◆ **Exercise prompt**
If an entry below holds a picture, skip the picture and copy everything else exactly.

Exercise material below:

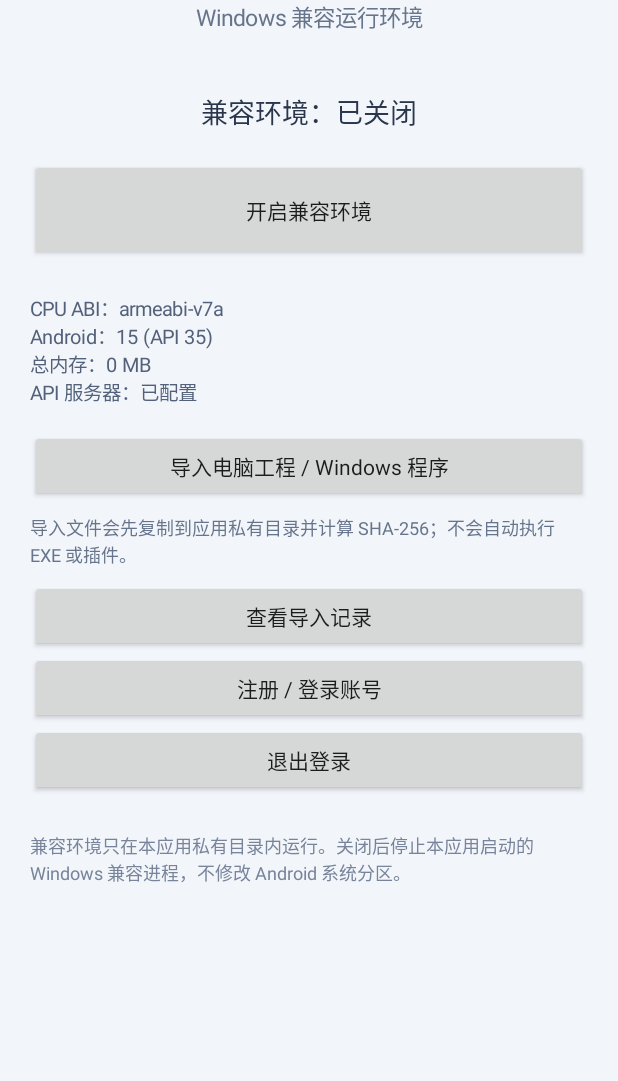
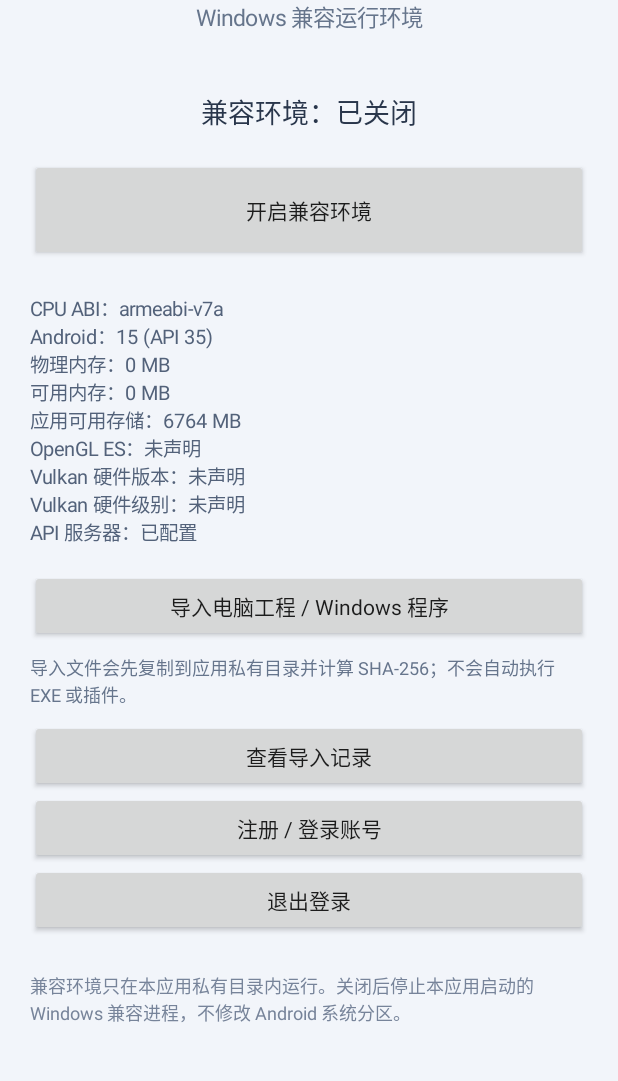
Before and after one commit to Qianqian442/EffectCraft-Private-, an Android app: the screen it shows after launch (MainActivity), on a phone screen of 412 x 824 dp, the part 131-1212 px from its top. Run offline under Robolectric (Android 15) with nearby library versions, the phone set to English and light mode, and no system bars.

Commit message:
Report Android GPU API and storage capabilities for runtime selection

```diff
--- a/android/main-app/src/main/java/com/futuretech/main/MainActivity.java
+++ b/android/main-app/src/main/java/com/futuretech/main/MainActivity.java
@@ -3,6 +3,8 @@ package com.futuretech.main;
 import android.app.Activity;
 import android.app.ActivityManager;
 import android.app.AlertDialog;
+import android.content.pm.FeatureInfo;
+import android.content.pm.PackageManager;
 import android.content.ClipData;
 import android.content.Intent;
 import android.net.Uri;
@@ -155,9 +157,34 @@ public final class MainActivity extends Activity {
             }
         }
         info.append("\nAndroid：").append(Build.VERSION.RELEASE).append(" (API ").append(Build.VERSION.SDK_INT).append(")");
+
         ActivityManager.MemoryInfo memory = new ActivityManager.MemoryInfo();
         ((ActivityManager) getSystemService(ACTIVITY_SERVICE)).getMemoryInfo(memory);
-        info.append("\n总内存：").append(memory.totalMem / (1024L * 1024L)).append(" MB");
+        info.append("\n物理内存：").append(memory.totalMem / (1024L * 1024L)).append(" MB");
+        info.append("\n可用内存：").append(memory.availMem / (1024L * 1024L)).append(" MB");
+        info.append("\n应用可用存储：").append(getFilesDir().getUsableSpace() / (1024L * 1024L)).append(" MB");
+
+        String glVersion = "未声明";
+        String vulkanVersion = "未声明";
+        String vulkanLevel = "未声明";
+        PackageManager pm = getPackageManager();
+        FeatureInfo[] features = pm.getSystemAvailableFeatures();
+        if (features != null) {
+            for (FeatureInfo feature : features) {
+                if (PackageManager.FEATURE_GL_ES_VERSION.equals(feature.name)) {
+                    int major = (feature.version >>> 16) & 0xffff;
+                    int minor = feature.version & 0xffff;
+                    glVersion = major + "." + minor;
+                } else if (PackageManager.FEATURE_VULKAN_HARDWARE_VERSION.equals(feature.name)) {
+                    vulkanVersion = String.format(java.util.Locale.ROOT, "0x%08X", feature.version);
+                } else if (PackageManager.FEATURE_VULKAN_HARDWARE_LEVEL.equals(feature.name)) {
+                    vulkanLevel = String.format(java.util.Locale.ROOT, "0x%08X", feature.version);
+                }
+            }
+        }
+        info.append("\nOpenGL ES：").append(glVersion);
+        info.append("\nVulkan 硬件版本：").append(vulkanVersion);
+        info.append("\nVulkan 硬件级别：").append(vulkanLevel);
         info.append("\nAPI 服务器：").append(BuildConfig.API_BASE_URL.isEmpty() ? "未配置" : "已配置");
         deviceInfo.setText(info);
     }
```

End of Exercise material.

◆ **Answer to this exercise**
Before and after one commit to Qianqian442/EffectCraft-Private-, an Android app: the screen it shows after launch (MainActivity), on a phone screen of 412 x 824 dp, the part 131-1212 px from its top. Run offline under Robolectric (Android 15) with nearby library versions, the phone set to English and light mode, and no system bars.

Commit message:
Report Android GPU API and storage capabilities for runtime selection

```diff
--- a/android/main-app/src/main/java/com/futuretech/main/MainActivity.java
+++ b/android/main-app/src/main/java/com/futuretech/main/MainActivity.java
@@ -3,6 +3,8 @@ package com.futuretech.main;
 import android.app.Activity;
 import android.app.ActivityManager;
 import android.app.AlertDialog;
+import android.content.pm.FeatureInfo;
+import android.content.pm.PackageManager;
 import android.content.ClipData;
 import android.content.Intent;
 import android.net.Uri;
@@ -155,9 +157,34 @@ public final class MainActivity extends Activity {
             }
         }
         info.append("\nAndroid：").append(Build.VERSION.RELEASE).append(" (API ").append(Build.VERSION.SDK_INT).append(")");
+
         ActivityManager.MemoryInfo memory = new ActivityManager.MemoryInfo();
         ((ActivityManager) getSystemService(ACTIVITY_SERVICE)).getMemoryInfo(memory);
-        info.append("\n总内存：").append(memory.totalMem / (1024L * 1024L)).append(" MB");
+        info.append("\n物理内存：").append(memory.totalMem / (1024L * 1024L)).append(" MB");
+        info.append("\n可用内存：").append(memory.availMem / (1024L * 1024L)).append(" MB");
+        info.append("\n应用可用存储：").append(getFilesDir().getUsableSpace() / (1024L * 1024L)).append(" MB");
+
+        String glVersion = "未声明";
+        String vulkanVersion = "未声明";
+        String vulkanLevel = "未声明";
+        PackageManager pm = getPackageManager();
+        FeatureInfo[] features = pm.getSystemAvailableFeatures();
+        if (features != null) {
+            for (FeatureInfo feature : features) {
+                if (PackageManager.FEATURE_GL_ES_VERSION.equals(feature.name)) {
+                    int major = (feature.version >>> 16) & 0xffff;
+                    int minor = feature.version & 0xffff;
+                    glVersion = major + "." + minor;
+                } else if (PackageManager.FEATURE_VULKAN_HARDWARE_VERSION.equals(feature.name)) {
+                    vulkanVersion = String.format(java.util.Locale.ROOT, "0x%08X", feature.version);
+                } else if (PackageManager.FEATURE_VULKAN_HARDWARE_LEVEL.equals(feature.name)) {
+                    vulkanLevel = String.format(java.util.Locale.ROOT, "0x%08X", feature.version);
+                }
+            }
+        }
+        info.append("\nOpenGL ES：").append(glVersion);
+        info.append("\nVulkan 硬件版本：").append(vulkanVersion);
+        info.append("\nVulkan 硬件级别：").append(vulkanLevel);
         info.append("\nAPI 服务器：").append(BuildConfig.API_BASE_URL.isEmpty() ? "未配置" : "已配置");
         deviceInfo.setText(info);
     }
```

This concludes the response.